Sorcerer's Apprentice, The

After spending hundreds of years searching for a child predestined to become Merlin's replacement, master sorcerer Balthazar (Nicolas Cage) meets a young apprentice, whom he must train to fight his evil nemesis, who is planning to unleash a spell to raise the dead and rule the world.

  • Starring: Nicolas Cage and Jay Baruchel
  • Director(s): Jon Turteltaub
  • Producer(s): Jerry Bruckheimer
  • Screenwriter(s): Doug Miro, Carlo Bernard, Matt Lopez
  • Distributor: Walt Disney Pictures
  • Animal Coordinator: Animal Action, Inc.
  • Release Date: Wednesday, July 14, 2010

Featured Animal Action

Dog Action

Throughout the film, Dave (Jay Baruchel) has a pet bulldog named Tank, who is seen performing such mild action as sitting, standing, lying, being held or petted, and licking prop electrical cords. For all of these scenes, whether with a puppy or an adult dog, trainers used hand signals and verbal commands to cue the mild action, which the trained dog was accustomed to performing. The dog was also cued to lift its leg as if urinating — the "urine" was added in post-production.

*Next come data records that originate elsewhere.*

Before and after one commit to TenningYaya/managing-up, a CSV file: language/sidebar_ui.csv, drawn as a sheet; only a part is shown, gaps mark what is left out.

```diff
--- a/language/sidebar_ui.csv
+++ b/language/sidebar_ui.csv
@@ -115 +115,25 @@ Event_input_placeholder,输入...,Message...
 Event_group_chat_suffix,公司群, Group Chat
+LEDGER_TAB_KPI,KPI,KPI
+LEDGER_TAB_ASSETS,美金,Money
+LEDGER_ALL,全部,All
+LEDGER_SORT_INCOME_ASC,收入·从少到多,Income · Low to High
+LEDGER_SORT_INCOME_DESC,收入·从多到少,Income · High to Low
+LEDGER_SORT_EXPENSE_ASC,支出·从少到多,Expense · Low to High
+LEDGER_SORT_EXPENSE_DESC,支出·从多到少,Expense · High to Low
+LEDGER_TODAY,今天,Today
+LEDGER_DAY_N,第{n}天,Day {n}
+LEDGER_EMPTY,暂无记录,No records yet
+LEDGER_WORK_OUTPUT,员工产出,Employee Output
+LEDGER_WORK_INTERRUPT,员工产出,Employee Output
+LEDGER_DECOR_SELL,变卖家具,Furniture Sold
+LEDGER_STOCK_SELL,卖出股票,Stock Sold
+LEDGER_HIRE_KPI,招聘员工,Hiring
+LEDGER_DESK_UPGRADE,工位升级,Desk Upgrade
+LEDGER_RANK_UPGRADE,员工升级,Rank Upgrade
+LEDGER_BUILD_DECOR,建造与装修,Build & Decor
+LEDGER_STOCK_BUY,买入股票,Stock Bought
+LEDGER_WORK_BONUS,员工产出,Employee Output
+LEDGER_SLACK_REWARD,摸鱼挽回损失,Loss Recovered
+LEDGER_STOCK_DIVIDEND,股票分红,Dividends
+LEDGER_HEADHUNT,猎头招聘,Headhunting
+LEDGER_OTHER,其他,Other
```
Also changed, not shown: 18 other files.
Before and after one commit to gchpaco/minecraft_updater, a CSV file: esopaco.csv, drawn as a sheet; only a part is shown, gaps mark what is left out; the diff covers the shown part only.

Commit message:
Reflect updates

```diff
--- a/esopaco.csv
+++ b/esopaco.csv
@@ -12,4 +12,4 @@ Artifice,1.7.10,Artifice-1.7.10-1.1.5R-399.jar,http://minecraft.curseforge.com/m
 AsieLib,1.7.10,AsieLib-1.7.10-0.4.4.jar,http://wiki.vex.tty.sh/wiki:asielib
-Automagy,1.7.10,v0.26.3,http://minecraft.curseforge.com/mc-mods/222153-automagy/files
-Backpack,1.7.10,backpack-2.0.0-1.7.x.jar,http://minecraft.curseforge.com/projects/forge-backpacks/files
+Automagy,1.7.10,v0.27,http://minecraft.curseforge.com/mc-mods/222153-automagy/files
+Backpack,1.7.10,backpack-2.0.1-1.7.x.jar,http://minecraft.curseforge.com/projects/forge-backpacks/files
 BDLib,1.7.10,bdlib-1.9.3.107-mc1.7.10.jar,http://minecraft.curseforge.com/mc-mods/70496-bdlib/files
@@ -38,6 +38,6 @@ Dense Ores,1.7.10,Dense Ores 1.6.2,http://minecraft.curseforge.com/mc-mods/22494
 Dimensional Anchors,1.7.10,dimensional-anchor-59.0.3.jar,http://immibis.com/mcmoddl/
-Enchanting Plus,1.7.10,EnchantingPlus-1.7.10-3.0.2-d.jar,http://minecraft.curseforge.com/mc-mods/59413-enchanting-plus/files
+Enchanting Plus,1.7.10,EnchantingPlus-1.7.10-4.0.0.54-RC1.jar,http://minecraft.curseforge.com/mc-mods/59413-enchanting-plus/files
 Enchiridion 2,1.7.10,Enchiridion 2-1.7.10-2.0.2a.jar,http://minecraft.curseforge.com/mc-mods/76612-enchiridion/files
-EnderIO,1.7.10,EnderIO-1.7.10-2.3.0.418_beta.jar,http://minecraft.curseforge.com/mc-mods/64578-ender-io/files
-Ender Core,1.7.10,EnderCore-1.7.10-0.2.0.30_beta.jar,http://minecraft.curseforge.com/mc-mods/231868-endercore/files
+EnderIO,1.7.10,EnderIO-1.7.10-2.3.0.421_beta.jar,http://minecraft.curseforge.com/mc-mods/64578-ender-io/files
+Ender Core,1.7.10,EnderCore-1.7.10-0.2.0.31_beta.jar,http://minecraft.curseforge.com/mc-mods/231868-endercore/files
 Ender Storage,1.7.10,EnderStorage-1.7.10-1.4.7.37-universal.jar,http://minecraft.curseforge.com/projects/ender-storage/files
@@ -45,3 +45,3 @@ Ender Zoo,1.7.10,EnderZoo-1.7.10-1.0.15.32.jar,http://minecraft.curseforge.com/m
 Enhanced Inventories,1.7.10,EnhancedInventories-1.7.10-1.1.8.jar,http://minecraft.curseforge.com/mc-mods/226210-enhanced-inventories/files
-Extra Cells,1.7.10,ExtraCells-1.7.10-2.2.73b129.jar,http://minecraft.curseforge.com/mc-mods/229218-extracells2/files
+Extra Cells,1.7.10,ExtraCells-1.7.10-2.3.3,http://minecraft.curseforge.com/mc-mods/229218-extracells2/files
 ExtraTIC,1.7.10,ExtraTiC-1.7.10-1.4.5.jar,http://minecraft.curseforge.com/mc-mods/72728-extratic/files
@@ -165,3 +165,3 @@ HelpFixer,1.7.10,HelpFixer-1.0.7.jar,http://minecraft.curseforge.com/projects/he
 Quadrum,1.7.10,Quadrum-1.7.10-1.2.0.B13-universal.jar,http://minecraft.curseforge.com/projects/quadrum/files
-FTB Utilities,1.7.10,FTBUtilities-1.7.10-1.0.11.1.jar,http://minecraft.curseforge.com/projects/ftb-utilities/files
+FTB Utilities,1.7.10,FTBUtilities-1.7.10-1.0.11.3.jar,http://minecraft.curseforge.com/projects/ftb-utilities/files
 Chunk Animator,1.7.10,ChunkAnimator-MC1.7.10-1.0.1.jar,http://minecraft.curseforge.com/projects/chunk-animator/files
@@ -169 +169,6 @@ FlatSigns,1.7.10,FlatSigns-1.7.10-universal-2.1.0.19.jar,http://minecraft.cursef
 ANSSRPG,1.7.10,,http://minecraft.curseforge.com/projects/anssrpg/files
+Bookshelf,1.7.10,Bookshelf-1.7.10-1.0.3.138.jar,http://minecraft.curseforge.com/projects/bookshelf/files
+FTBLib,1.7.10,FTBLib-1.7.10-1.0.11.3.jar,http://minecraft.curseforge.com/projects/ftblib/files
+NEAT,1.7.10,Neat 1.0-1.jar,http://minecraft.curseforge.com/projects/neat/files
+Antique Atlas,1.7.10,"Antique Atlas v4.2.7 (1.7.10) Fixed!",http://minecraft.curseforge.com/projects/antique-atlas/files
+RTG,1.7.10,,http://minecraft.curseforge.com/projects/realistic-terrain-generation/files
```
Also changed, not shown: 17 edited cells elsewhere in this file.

For scenes in which Tank is on Dave's lap in a moving car, the vehicle never actually moved — the movement was simulated using projected images on screens around the windows. The trainer stood just off-camera and cued the dog to react in certain ways. For intense stunt action, such as the car moving fast or being crushed, the dog was not in the vehicle.

The leashed dog seen with the woman on the sidewalks of New York was handed to the actress moments before filming this brief and mild action.

Wolf Action

The wolves in the film were actually highly trained wolf-dog hybrids that ran upstairs in front of a green screen and a jumped from a prop (green screen) platform made to look like a subway platform. The wolf "running into" a turnstile was also achieved via green screen and trained run and stop commands. Trainers cued the action in this well-choreographed scene. The wolves were extensively rehearsed to perform the running and jumping action. For the scene in which the wolf puppies are on Dave's chest, trainers gently tossed two Husky puppies a few inches onto the actor's chest, and instructed him to pet them. This scene was brief and well-rehearsed.

Horse, Cattle and Background Action

The cattle, oxen and other background animals at the Indian outdoor market were placed on their marks and either allowed to graze at liberty or on lead ropes held by actors. Costumed trainers were in the scene during filming, which took place on an enclosed sound stage. All horseback riders were stunt riders or experienced actors skilled at riding. Horse-drawn carriages had experienced drivers and teams of horses familiar with each other. The torches were props with controlled fire effects.

Snake Action

A boy holds snakes around his neck and arms while surrounded by dozens of snakes on the ground. Trainers arranged the harmless snakes on the ground and instructed the young actor where to sit, placing the snakes on the boy moments before filming. This was a brief scene filmed on a secured set surrounded by trainers, who retrieved the snakes right after filming.

Pigeon Action

Pigeons fly away as Balthazar lands his metal bird. He then picks up an injured pigeon, ties a string around its leg, and releases it to fly off. The pigeons flew out from a release box held by off-screen trainers. They were all homing pigeons and they all arrived back home safely. The actor was instructed on the handling of the "injured" bird before filming began. A trainer placed the bird on the ground right before cameras rolled. The actor picked up the pigeon and pretended to tie a monofilament line around the leg of the bird. The bird took flight from the actor's hand.

Other Animals

Butterflies, roaches and all the insects in the film were computer-generated imagery.

The production provided documentation for the prop taxidermy animals (bear, owl, etc.) and pelts seen in Balthazar's magic shop.

American Humane also monitored a frog scene, which was cut from the theatrical release.